(Web document revisions)
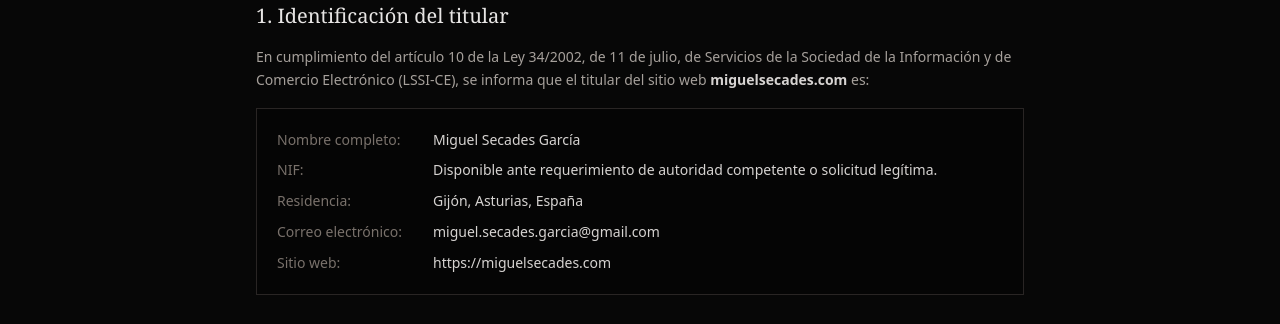
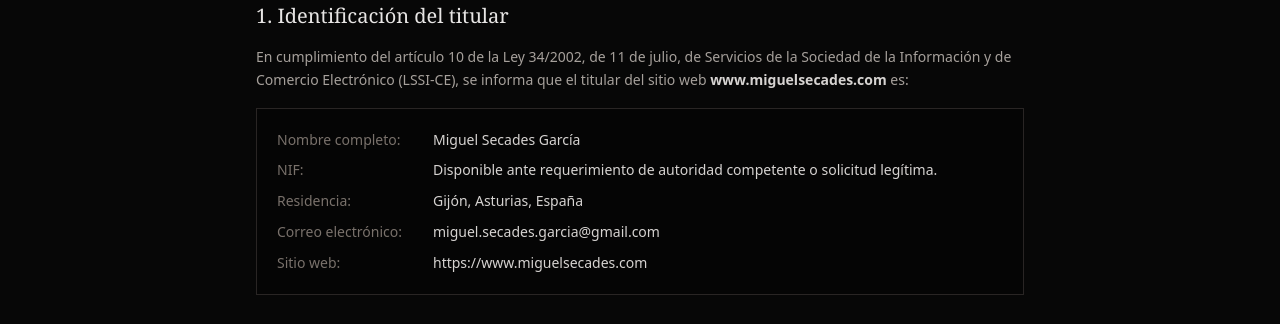
Before and after one commit to MiguelSecadesBYU/miguel-web-platform, a Next.js app: page /terms in a window 1280 px wide. Shown: the part 353-677 px from the top of the page. Built offline with nearby package versions, Linux system fonts and the light colour scheme.

Commit message:
corrección dominio

```diff
--- a/src/app/privacy/page.tsx
+++ b/src/app/privacy/page.tsx
@@ -35,7 +35,7 @@ export default function PrivacyPage() {
               <DataBox items={[
                 { label: "Nombre", value: RESPONSIBLE_NAME },
                 { label: "Correo electrónico", value: EMAIL },
-                { label: "Sitio web", value: "https://miguelsecades.com" },
+                { label: "Sitio web", value: "https://www.miguelsecades.com" },
               ]} />
             </LegalSection>
 
--- a/src/app/terms/page.tsx
+++ b/src/app/terms/page.tsx
@@ -12,7 +12,7 @@ const RESPONSIBLE_NAME = "Miguel Secades García";
 const EMAIL = "miguel.secades.garcia@gmail.com";
 const ADDRESS = "Gijón, Asturias, España";
 const NIF = "Disponible ante requerimiento de autoridad competente o solicitud legítima.";
-const DOMAIN = "miguelsecades.com";
+const DOMAIN = "www.miguelsecades.com";
 
 export default function TermsPage() {
   return (
```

◆ WORK TASK: Could you return each entry word for word, with the images omitted?

◆ YOUR RESPONSE:
Before and after one commit to MiguelSecadesBYU/miguel-web-platform, a Next.js app: page /terms in a window 1280 px wide. Shown: the part 353-677 px from the top of the page. Built offline with nearby package versions, Linux system fonts and the light colour scheme.

Commit message:
corrección dominio

```diff
--- a/src/app/privacy/page.tsx
+++ b/src/app/privacy/page.tsx
@@ -35,7 +35,7 @@ export default function PrivacyPage() {
               <DataBox items={[
                 { label: "Nombre", value: RESPONSIBLE_NAME },
                 { label: "Correo electrónico", value: EMAIL },
-                { label: "Sitio web", value: "https://miguelsecades.com" },
+                { label: "Sitio web", value: "https://www.miguelsecades.com" },
               ]} />
             </LegalSection>
 
--- a/src/app/terms/page.tsx
+++ b/src/app/terms/page.tsx
@@ -12,7 +12,7 @@ const RESPONSIBLE_NAME = "Miguel Secades García";
 const EMAIL = "miguel.secades.garcia@gmail.com";
 const ADDRESS = "Gijón, Asturias, España";
 const NIF = "Disponible ante requerimiento de autoridad competente o solicitud legítima.";
-const DOMAIN = "miguelsecades.com";
+const DOMAIN = "www.miguelsecades.com";
 
 export default function TermsPage() {
   return (
```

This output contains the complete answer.